The ongoing Covid-19 pandemic and the lockdowns have changed the way we live. Besides the biological effects of the SARS-CoV-2 virus, there have been several psychological and social offshoots. Mental well-being and associated health issues have assumed a renewed importance, Covid-19 serving as an eye-opener. Global research has highlighted the increased rates of depression, anxiety, sleep disturbances, etc., in individuals affected by the virus.
On the other hand, long-term stress, social distancing, unemployment, financial insecurity, grief and fear of infection have led to several adverse mental health consequences for people worldwide. Of special mention are the vulnerable populations: children, adolescents, women, older people, gender and sexual minorities, the economically impoverished, migrant workers and frontline helpers. They have suffered from the dual brunt of Covid: physical and psychological adversities. Further, individuals already afflicted with mental illness and their families have struggled during the last couple of years with reduced access to mental healthcare, travel restrictions, lack of medicines, and symptoms being further worsened due to stress.
It’s often said that necessity is the mother of invention. History has proven that mass crises such as pandemics bring in changes in lifestyle that are at times retained for good. The telephonic and online practice of medicine was already in existence and social distancing as well as lockdowns during Covid added a new impetus to this. In 2020, the Ministry of Health and Family Welfare (MoHFW) together with the National Institute of Mental Health and Neurosciences (NIMHANS), Bengaluru and the Indian Psychiatric Society (IPS) released the tele-psychiatry guidelines. This was the first-of-its-kind framework to guide mental health professionals across India to implement digital psychiatric consultations. Several research papers that followed showed that if successfully conducted, tele-mental health can be as effective as in-person consultations, besides reducing the travel expenditure and waiting time for patients and families.
The National Mental Health Survey (NMHS) 2015–2016 conducted by NIMHANS revealed that one in five individuals suffer from some sort of mental health disorder and only 15% of those affected receive the treatment required. This amounts to a massive untreated ‘mental health burden’ in our country. Added to this, there is just one qualified psychiatrist for 10 lakh people in India, the number of psychologists and psychiatric social workers being even fewer. Tele-mental healthcare can not only bridge this gap by connecting people from remote areas to health professionals in times of need but also help train general physicians and community health workers in mental healthcare. They form the backbone of our health infrastructure, and the ability to provide mental health services at a primary level under the tele guidance of psychiatrists is a fruitful and cost-effective exercise.
Keeping this in the background, the National Tele-Mental Health programme announced in this year’s Budget makes real sense.
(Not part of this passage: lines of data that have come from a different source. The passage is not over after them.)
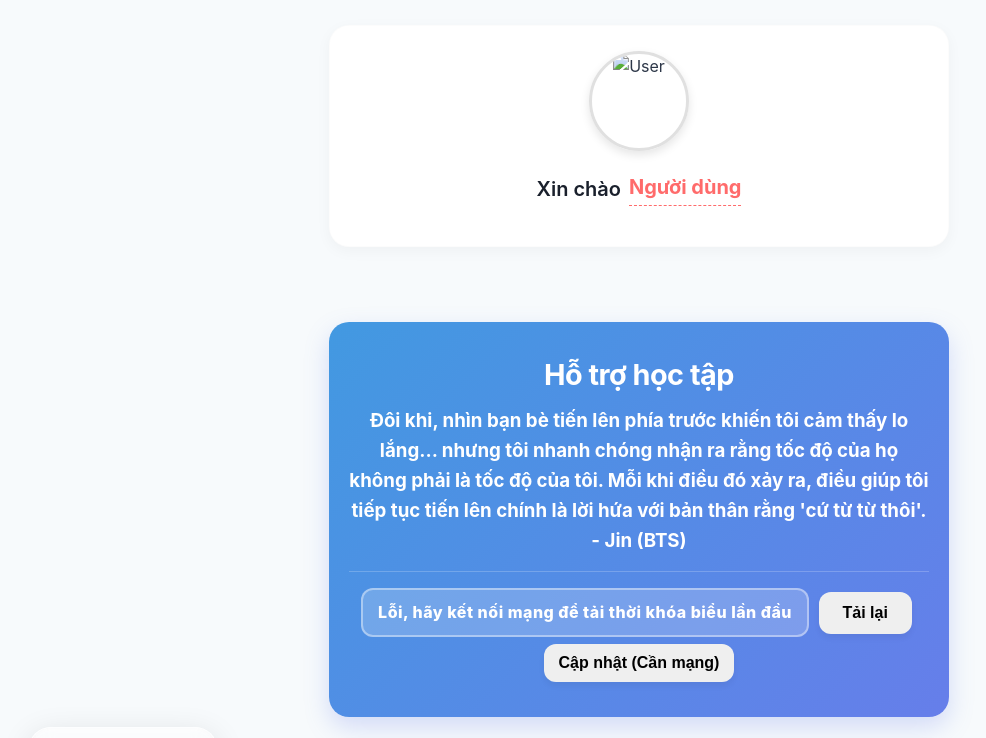
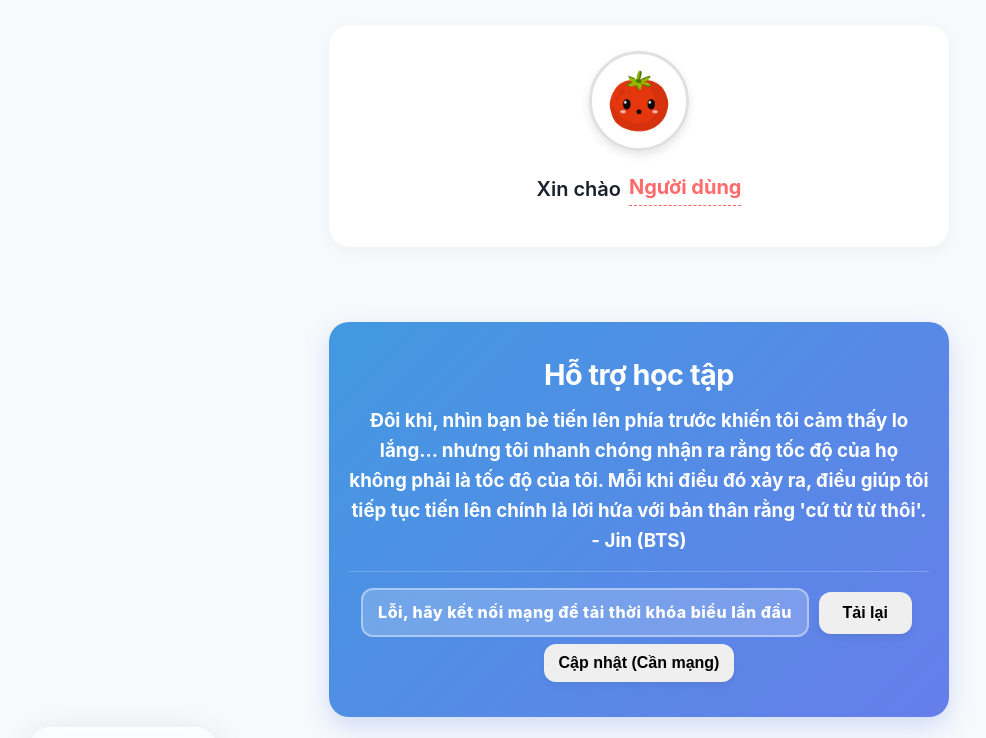
Before and after one commit to na1293/Game, a plain HTML site: page index.html in a window 1280 px wide. Shown: the top 738 px of the page, without its empty margins (1-987 px from the left). Drawn offline with nearby package versions, Linux system fonts and the light colour scheme; no server answers; a script that the page names is missing.

Commit message:
Update nhanh (Vá ảnh)

```diff
--- a/index.html
+++ b/index.html
@@ -212,7 +212,7 @@ async function reloadAndClearCache() {
     <div class="container" id="container">
         <div class="pomodoro-timer">
             <div class="avatar">
-                <img src="" alt="User" id="avatar">
+                <img src="Emoji pet img/oh-face-removebg-preview.png" alt="User" id="avatar">
             </div>
 
             <h2>Xin chào <span id="user-name">Người dùng</span></h2>
```
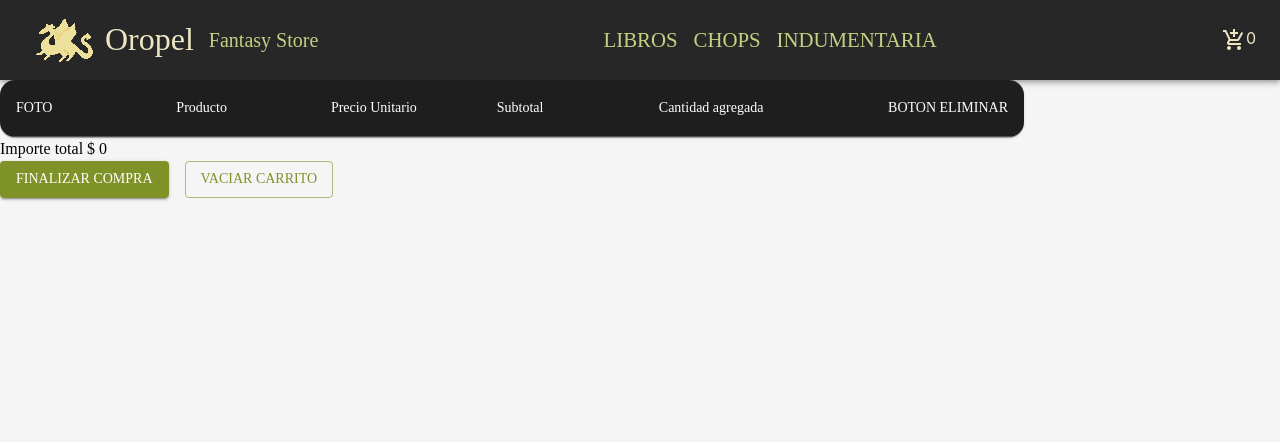
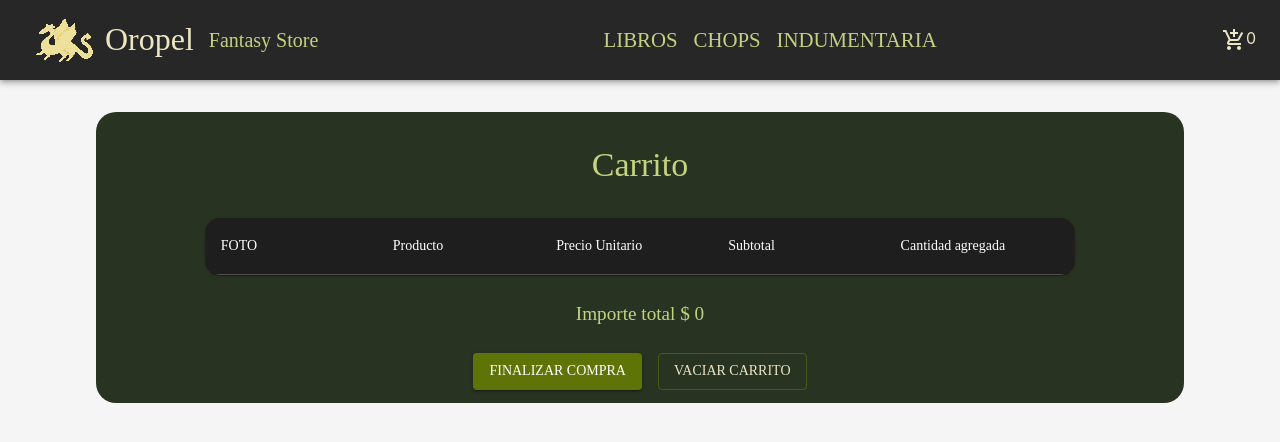
Before and after one commit to melisen/oropel-fantasy-store-senorans-perez, a React (Create React App) app: page /cart in a window 1280 px wide. Shown: the top 442 px of the page. Built offline with nearby package versions, Linux system fonts and the light colour scheme; a web font is replaced by a local one.

Commit message:
armando carrito

```diff
--- /dev/null
+++ b/src/Components/Cart/Cart.css
@@ -0,0 +1,18 @@
+
+.divCart{
+    width:85%;
+    border-radius: 20px;
+    background-color: #283322;
+    display:flex;
+    flex-direction:column;
+    align-items: center;
+    justify-content: space-evenly;
+    margin: 2rem auto;
+}
+.divFinalizarCompra{
+    height:8rem;
+    display: flex;
+    flex-direction:column;
+    align-items: center;
+    justify-content: space-evenly;
+}
--- a/src/Components/Cart/Cart.jsx
+++ b/src/Components/Cart/Cart.jsx
@@ -11,6 +11,8 @@ import Button from '@mui/material/Button';
 import { useContext } from 'react';
 import { MyCartContext } from '../../Context/CartContext';
 import { Typography } from '@mui/material';
+import DeleteForeverIcon from '@mui/icons-material/DeleteForever';
+import "./Cart.css";
 
 
 
@@ -34,7 +36,9 @@ export default function Cart() {
   return (
     <>
 
-    <div>
+    <div className="divCart">
+      <Typography  style={{color:'#e0f193d7', textAlign:'center', margin:'2rem'}} variant="h4"> Carrito </Typography>
+
       <TableContainer component={Paper} sx={{ width:8/10, borderRadius:'15px' }}>
       <Table  aria-label="simple table">
         <TableHead>
@@ -44,7 +48,7 @@ export default function Cart() {
             <TableCell align="right">Precio Unitario</TableCell>
             <TableCell align="right">Subtotal</TableCell>
             <TableCell align="right">Cantidad agregada</TableCell>
-            <TableCell align="right">BOTON ELIMINAR</TableCell>
+            <TableCell align="right"></TableCell>
           </TableRow>
         </TableHead>
         <TableBody>
@@ -53,28 +57,30 @@ export default function Cart() {
               key={row.id}
               sx={{ '&:last-child td, &:last-child th': { border: 0 } }}
             >
-              <TableCell component="th" scope="row">
+              <TableCell component="th" scope="row" >
+                <div style={{width:'2rem'}}>
                 {row.pictureURL}
+                </div>
               </TableCell>
               <TableCell align="right">{row.title}</TableCell>
               <TableCell align="right">{row.price}</TableCell>
               <TableCell align="right">{row.subtotal}</TableCell>
               <TableCell align="right">{row.cantidad}</TableCell>
-              <TableCell align="right"><Button variant="contained" onClick={()=>{removeItem(row.id)}} >Icono eliminar</Button></TableCell>
+              <TableCell align="right"><Button variant="contained" onClick={()=>{removeItem(row.id)}} > <DeleteForeverIcon/> </Button></TableCell>
             </TableRow>
           ))}
         </TableBody>
       </Table>
     </TableContainer>
 
-        <div>
-          <Typography>
+        <div className="divFinalizarCompra">
+          <Typography style={{color:'#e0f193d7', textAlign:'center'}} variant="h5">
             Importe total  $ {importeTotal}
           </Typography>
           <Stack spacing={2} direction="row">
-      <Button variant="contained">Finalizar compra</Button>
-      <Button variant="outlined" onClick={()=>{clear()}} > Vaciar carrito</Button>
-    </Stack>
+            <Button variant="contained">Finalizar compra</Button>
+            <Button variant="outlined" onClick={()=>{clear()}}  sx={{ color:'secondary.main'}}> Vaciar carrito</Button>
+          </Stack>
         </div>
 
     </div>
```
This rare but apt mention of mental health in the national Budget holds true promise of delivering tele-mental health services in the post-Covid future. A network of 23 tele-mental health centres of excellence with NIMHANS being the nodal centre and IIIT Bangalore being the technological support hub has been proposed by the Central government. This surely shifts the national narrative to normalising conversations on mental health, reducing stigma and misinformation, and encouraging help-seeking among individuals. In fact, tele psychiatry and tele psychotherapy/ counselling can pave the way for accessible, affordable and effective mental health services across the country delivered by recognised experts in the field. In addition, this will also help training and online certification in digital mental health courses. This can empower grassroots-level health workers and lay counsellors to provide basic psychological first aid.
That being said, like any other legal document, implementation is the key and a challenge at the same time. The Mental Healthcare Act (2017) came in with a lot of promises by revamping the old act of 1987. However, only a few of those promises have stood the test of time. Even with its best intentions, the government needs to be careful when incorporating the tele-mental health programme proposal. Digital illiteracy, limited data connectivity, network glitches, ethical and legal lacunae related to tele-psychiatry guidelines, limitations in medical assessment through a virtual medium and data safety are the main concerns that riddle tele-mental healthcare. Furthermore, as the Covid threat reduces with time, the inherent tendency of the masses to prefer in-person consultation will be on the rise. This may make virtual consultations redundant. Affordability issues related to telemedicine should also be borne in mind to prevent health inequalities. Hence, implementation of tele-mental healthcare cannot be decoupled from efforts to improve digital literacy, data security and enhanced accessibility to services. Advocacy by mental health professionals, media and policymakers are likely to make a lasting impact in this area.
To summarise, the proposed Tele-Mental Health Programme is a timely and much-needed move but whether it delivers in the long run depends on its implementation, advocacy and dealing with the associated digital challenges.
Consultant Geriatric Psychiatrist, Kolkata